May 3, 2016
The report offers a series of short essays from 18 teachers, each reflecting on what inspired and guided them into the teaching profession. Some of the highlights include:"I've come to realize that my learning process in the classroom actually feels a whole lot like the science I practiced at the bench: engineering experimental procedures, collecting and analyzing data, and formulating questions about next steps.

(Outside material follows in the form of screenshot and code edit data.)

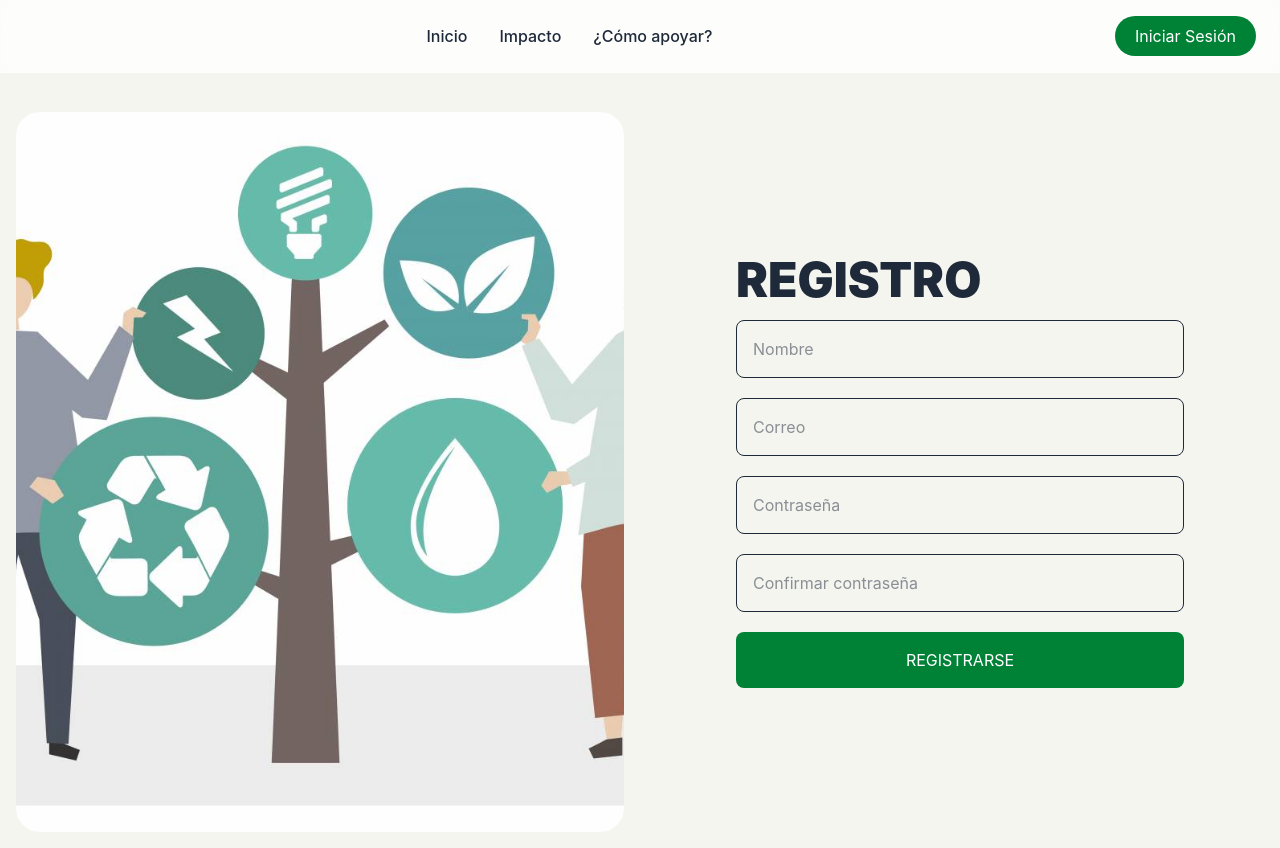
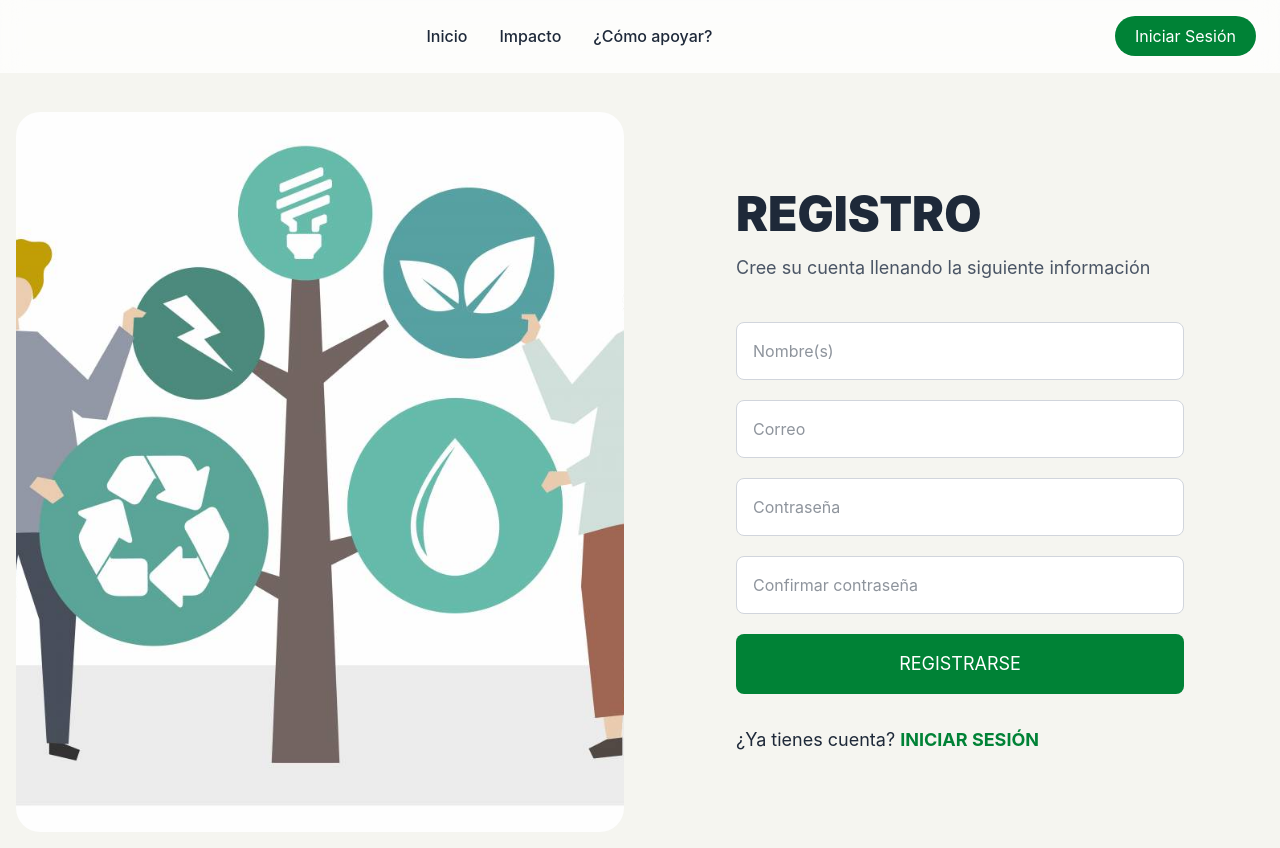
Before and after one commit to sahicr105/Proyecto_ods_22769, a React (Vite) app: page /login in a window 1280 px wide. Both pictures are taken after a click on the element "CREAR". Built offline with nearby package versions, Linux system fonts and the light colour scheme; no server answers.

Commit message:
mandar correo 1

```diff
--- a/src/Sesion/Login.jsx
+++ b/src/Sesion/Login.jsx
@@ -5,28 +5,21 @@ import {
   createUserWithEmailAndPassword,
   signInWithEmailAndPassword,
   updateProfile,
-  reauthenticateWithPopup,
+  sendEmailVerification,
 } from "firebase/auth";
 
-import {
-  doc,
-  setDoc,
-} from "firebase/firestore";
+import { doc, setDoc } from "firebase/firestore";
 
 import { auth, provider, db } from "../firebase";
 import Navbar from "../components/Navbar";
 import eco from "../assets/form.jpg";
 
-
 function Login() {
-
   const [register, setRegister] = useState(false);
-
 
   // LOGIN
   const [loginEmail, setLoginEmail] = useState("");
   const [loginPassword, setLoginPassword] = useState("");
-
 
   // REGISTRO
   const [nombre, setNombre] = useState("");
@@ -34,504 +27,237 @@ function Login() {
   const [password, setPassword] = useState("");
   const [confirmar, setConfirmar] = useState("");
 
-
-
-  // GOOGLE LOGIN + VERIFICACION
+  // GOOGLE LOGIN
   const loginGoogle = async () => {
-
     try {
-
-      const result = await signInWithPopup(
-        auth,
-        provider
-      );
-
-
-      // fuerza una nueva verificación
-      await reauthenticateWithPopup(
-        result.user,
-        provider
-      );
-
-
-      alert(
-        "Sesión iniciada: " + result.user.email
-      );
-
-
-    } catch(error){
-
+      await signInWithPopup(auth, provider);
+    } catch (error) {
       console.error(error);
-
-      alert(
-        "No se pudo verificar la cuenta"
-      );
-
     }
-
   };
-
-
-
 
   // LOGIN EMAIL
   const loginEmailPassword = async () => {
-
     try {
-
-      await signInWithEmailAndPassword(
+      const userCredential = await signInWithEmailAndPassword(
         auth,
         loginEmail,
         loginPassword
       );
 
+      const user = userCredential.user;
 
-    } catch(error){
-
+      // 🔒 BLOQUEO SI NO VERIFICÓ EMAIL
+      if (!user.emailVerified) {
+        alert("Debes verificar tu correo antes de iniciar sesión");
+        return;
+      }
+    } catch (error) {
       console.error(error);
-
-      alert(
-        "Correo o contraseña incorrectos"
-      );
-
+      alert("Correo o contraseña incorrectos");
     }
-
   };
-
-
-
-
 
   // REGISTRO
   const registrar = async () => {
-
-
-    if(
-      !nombre ||
-      !correo ||
-      !password ||
-      !confirmar
-    ){
-
-      return alert(
-        "Complete todos los campos"
-      );
-
+    if (!nombre || !correo || !password || !confirmar) {
+      return alert("Complete todos los campos");
     }
 
-
-
-    if(password !== confirmar){
-
-      return alert(
-        "Las contraseñas no coinciden"
-      );
-
+    if (password !== confirmar) {
+      return alert("Las contraseñas no coinciden");
     }
 
-
-
-
+    // VALIDACIÓN PASSWORD SEGURA
     const passwordRegex =
       /^(?=.*[A-Za-z])(?=.*\d)(?=.*[@$!%*#?&._-])[A-Za-z\d@$!%*#?&._-]{8,}$/;
 
-
-
-    if(!passwordRegex.test(password)){
-
-
+    if (!passwordRegex.test(password)) {
       return alert(
         "La contraseña debe tener mínimo 8 caracteres, 1 letra, 1 número y 1 símbolo"
       );
-
     }
 
-
-
-
-
     try {
-
-
-      const userCredential =
-      await createUserWithEmailAndPassword(
+      // 🔥 CREAR USUARIO
+      const userCredential = await createUserWithEmailAndPassword(
         auth,
         correo,
         password
       );
 
-
       const user = userCredential.user;
 
-
-
-
+      // 👤 NOMBRE DE USUARIO
       await updateProfile(user, {
-
         displayName: nombre,
-
       });
 
+      // 📧 VERIFICACIÓN DE EMAIL
+      await sendEmailVerification(user);
 
-
-
-
-      await setDoc(
-        doc(db,"usuarios",user.uid),
-        {
-
+      // 🗄️ FIRESTORE
+      await setDoc(doc(db, "usuarios", user.uid), {
         nombre,
         correo,
-          uid:user.uid,
+        uid: user.uid,
+        botellas: 0,
+        bolsas: 0,
+        desperdicios: 0,
+        total: 0,
+        primerImpacto: null,
+      });
 
-          botellas:0,
-          bolsas:0,
-          desperdicios:0,
-          total:0,
+      alert("Cuenta creada. Revisa tu correo para verificarla.");
 
-          primerImpacto:null
-
+      setRegister(false);
+    } catch (error) {
+      console.error(error);
+      alert("Error al crear cuenta");
     }
-
-      );
-
-
-
-      alert(
-        "Cuenta creada exitosamente"
-      );
-
-
-
-    }catch(error){
-
-
-      console.error(error);
-
-
-      alert(
-        "Error al crear cuenta"
-      );
-
-    }
-
-
   };
 
-
-
-
-
-
-
   return (
-
     <>
-
-
       <Navbar />
-
 
       <div className="min-h-screen pt-24 grid md:grid-cols-2 bg-[#f5f5f0]">
 
+        {/* IZQUIERDA */}
+        <div className="hidden md:flex items-center justify-center p-4">
+          <img
+            src={eco}
+            alt="eco"
+            className="w-full h-[90vh] object-cover rounded-3xl"
+          />
+        </div>
 
+        {/* DERECHA */}
+        <div className="flex items-center justify-center px-8 py-10">
+          <div className="w-full max-w-md">
 
-      <div className="hidden md:flex items-center justify-center p-4">
+            {/* LOGIN */}
+            {!register ? (
+              <>
+                <h1 className="text-5xl font-black mb-4">LOGIN</h1>
 
+                <p className="text-gray-600 mb-10 text-lg">
+                  Ingrese sus datos para iniciar sesión
+                </p>
 
-        <img
+                <div className="space-y-5">
 
-          src={eco}
-
-          alt="eco"
-
-          className="w-full h-[90vh] object-cover rounded-3xl"
-
+                  <input
+                    type="email"
+                    placeholder="Correo"
+                    value={loginEmail}
+                    onChange={(e) => setLoginEmail(e.target.value)}
+                    className="w-full p-4 rounded-lg border border-gray-300 outline-none focus:border-green-700 bg-white"
                   />
 
+                  <input
+                    type="password"
+                    placeholder="Contraseña"
+                    value={loginPassword}
+                    onChange={(e) => setLoginPassword(e.target.value)}
+                    className="w-full p-4 rounded-lg border border-gray-300 outline-none focus:border-green-700 bg-white"
+                  />
+
+                  <button
+                    onClick={loginEmailPassword}
+                    className="w-full bg-green-700 hover:bg-green-800 transition text-white py-4 rounded-lg text-lg"
+                  >
+                    INICIAR SESIÓN
+                  </button>
+
+                  <button
+                    onClick={loginGoogle}
+                    className="w-full border border-gray-300 hover:bg-gray-100 transition py-4 rounded-lg text-lg"
+                  >
+                    Continuar con Google
+                  </button>
 
                 </div>
 
-
-
-
-
-
-      <div className="flex items-center justify-center px-8 py-10">
-
-
-      <div className="w-full max-w-md">
-
-
-
-      {!register ? (
-
-
-
+                <p className="mt-8 text-lg">
+                  ¿No tienes cuenta?{" "}
+                  <span
+                    onClick={() => setRegister(true)}
+                    className="text-green-700 font-bold cursor-pointer"
+                  >
+                    CREAR
+                  </span>
+                </p>
+              </>
+            ) : (
               <>
-
-
-
-      <h1 className="text-5xl font-black mb-4">
-
-      LOGIN
-
-      </h1>
-
-
-
+                {/* REGISTRO */}
+                <h1 className="text-5xl font-black mb-4">REGISTRO</h1>
 
                 <p className="text-gray-600 mb-10 text-lg">
-
-      Ingrese sus datos para iniciar sesión
-
+                  Cree su cuenta llenando la siguiente información
                 </p>
-
-
-
 
                 <div className="space-y-5">
 
-
+                  <input
+                    type="text"
+                    placeholder="Nombre(s)"
+                    value={nombre}
+                    onChange={(e) => setNombre(e.target.value)}
+                    className="w-full p-4 rounded-lg border border-gray-300 outline-none focus:border-green-700 bg-white"
+                  />
 
                   <input
-
                     type="email"
-
                     placeholder="Correo"
-
-      value={loginEmail}
-
-      onChange={(e)=>
-      setLoginEmail(e.target.value)
-      }
-
-      className="w-full p-4 rounded-lg border bg-white"
-
+                    value={correo}
+                    onChange={(e) => setCorreo(e.target.value)}
+                    className="w-full p-4 rounded-lg border border-gray-300 outline-none focus:border-green-700 bg-white"
                   />
 
-
-
+                  <input
+                    type="password"
+                    placeholder="Contraseña"
+                    value={password}
+                    onChange={(e) => setPassword(e.target.value)}
+                    className="w-full p-4 rounded-lg border border-gray-300 outline-none focus:border-green-700 bg-white"
+                  />
 
                   <input
-
                     type="password"
-
-      placeholder="Contraseña"
-
-      value={loginPassword}
-
-      onChange={(e)=>
-      setLoginPassword(e.target.value)
-      }
-
-      className="w-full p-4 rounded-lg border bg-white"
-
+                    placeholder="Confirmar contraseña"
+                    value={confirmar}
+                    onChange={(e) => setConfirmar(e.target.value)}
+                    className="w-full p-4 rounded-lg border border-gray-300 outline-none focus:border-green-700 bg-white"
                   />
 
-
-
-
-
                   <button
-
-      onClick={loginEmailPassword}
-
-      className="w-full bg-green-700 text-white py-4 rounded-lg"
-
+                    onClick={registrar}
+                    className="w-full bg-green-700 hover:bg-green-800 transition text-white py-4 rounded-lg text-lg"
                   >
-
-      INICIAR SESIÓN
-
+                    REGISTRARSE
                   </button>
-
-
-
-
-
-      <button
-
-      onClick={loginGoogle}
-
-      className="w-full border py-4 rounded-lg"
-
-      >
-
-      Continuar con Google
-
-      </button>
-
-
-
 
                 </div>
 
+                <p className="mt-8 text-lg">
+                  ¿Ya tienes cuenta?{" "}
+                  <span
+                    onClick={() => setRegister(false)}
+                    className="text-green-700 font-bold cursor-pointer"
+                  >
+                    INICIAR SESIÓN
+                  </span>
+                </p>
+              </>
+            )}
 
-
-
-
-      <p className="mt-8">
-
-      ¿No tienes cuenta?{" "}
-
-
-      <span
-
-      onClick={() => setRegister(true)}
-
-      className="text-green-700 font-bold cursor-pointer"
-
-      >
-
-      CREAR
-
-      </span>
-
-
-      </p>
-
-
-
-
-
+          </div>
+        </div>
+      </div>
     </>
-
-
-
-
-
-      ) : (
-
-
-
-      <>
-
-      <h1 className="text-5xl font-black mb-4">
-
-      REGISTRO
-
-      </h1>
-
-
-
-      <div className="space-y-5">
-
-
-
-      <input
-
-      placeholder="Nombre"
-
-      value={nombre}
-
-      onChange={(e)=>
-      setNombre(e.target.value)
+  );
 }
 
-      className="w-full p-4 rounded-lg border"
-
-      />
-
-
-
-      <input
-
-      placeholder="Correo"
-
-      value={correo}
-
-      onChange={(e)=>
-      setCorreo(e.target.value)
-      }
-
-      className="w-full p-4 rounded-lg border"
-
-      />
-
-
-
-
-      <input
-
-      type="password"
-
-      placeholder="Contraseña"
-
-      value={password}
-
-      onChange={(e)=>
-      setPassword(e.target.value)
-      }
-
-      className="w-full p-4 rounded-lg border"
-
-      />
-
-
-
-
-
-      <input
-
-      type="password"
-
-      placeholder="Confirmar contraseña"
-
-      value={confirmar}
-
-      onChange={(e)=>
-      setConfirmar(e.target.value)
-      }
-
-      className="w-full p-4 rounded-lg border"
-
-      />
-
-
-
-
-
-      <button
-
-      onClick={registrar}
-
-      className="w-full bg-green-700 text-white py-4 rounded-lg"
-
-      >
-
-      REGISTRARSE
-
-      </button>
-
-
-
-      </div>
-
-
-
-
-
-      </>
-
-      )}
-
-
-
-      </div>
-
-
-      </div>
-
-
-    </div>
-
-
-    </>
-
-  );
-
-}
-
-
-
 export default Login;
```
Lines whose indentation alone changed are shown as unchanged.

It turns out that my scientific worldview can really improve learning outcomes for my students," said Kristin Milks, a biology and earth science teacher in Bloomington, IN, who enrolled in a teacher preparation program shortly after completing her Ph.D. in biochemistry."What transforms someone from being a good teacher to being a great teacher is the passion to make connections with students, to constantly evaluate and adjust their practice to do what is in the students' best interest," said Catherine Ann Haney, a Virginia Spanish teacher who has recently been teaching in Santiago, Chile."Enrolling in a teacher education program, instead of starting my career as a teacher first and then obtaining my master's degree after, meant I had a cohort of other soon-to-be teachers to learn with as we persevered through a very rigorous and demanding year," said Jeremy Cress, a math teacher in Philadelphia."I realized that being a good math teacher does not mean explaining clearly, making kids like me, or making math fun. Rather, it means giving students the opportunity to solve problems by themselves from start to finish, to struggle and persevere, and to learn from each other's particular strengths," said Brittany Leknes, a math teacher from Sunnyvale, CA."Together my students and I co-create their identities, their sense of themselves, and their understanding of their place in society. Because I believe wholly in my students' own power, I teach to disrupt school cultures that suggest that students need to be anything less than their whole selves," said Kayla Vinson, who taught social students in the Harlem Children's Zone.Created in 2007, the Leonore Annenberg-Woodrow Wilson Teaching Fellowship was designed to serve as the equivalent of a national "Rhodes Scholarship" for teaching. Working with Stanford University, the University of Pennsylvania, the University of Virginia, and the University of Washington, the Woodrow Wilson Foundation provided $30,000 stipends for exceptionally able candidates to complete a yearlong master's degree program. In exchange, the teacher candidates agreed to teach for three years in high-need secondary schools across the country. The Leonore Annenberg Teaching Fellowship was funded through grants from the Annenberg Foundation and Carnegie Corporation of New York. It served as the basis for the Woodrow Wilson Foundation's successful Teaching Fellowship program, which now operates in five states (Georgia, Indiana, Michigan, New Jersey, and Ohio), operating in partnership with 28 universities. Woodrow Wilson Teaching Fellows complete a rigorous yearlong master's degree program, coupled with a robust yearlong clinical experience. Once they earn their degrees, Woodrow Wilson Teaching Fellows teach in high-need STEM classrooms, while receiving three years of coaching and mentoring.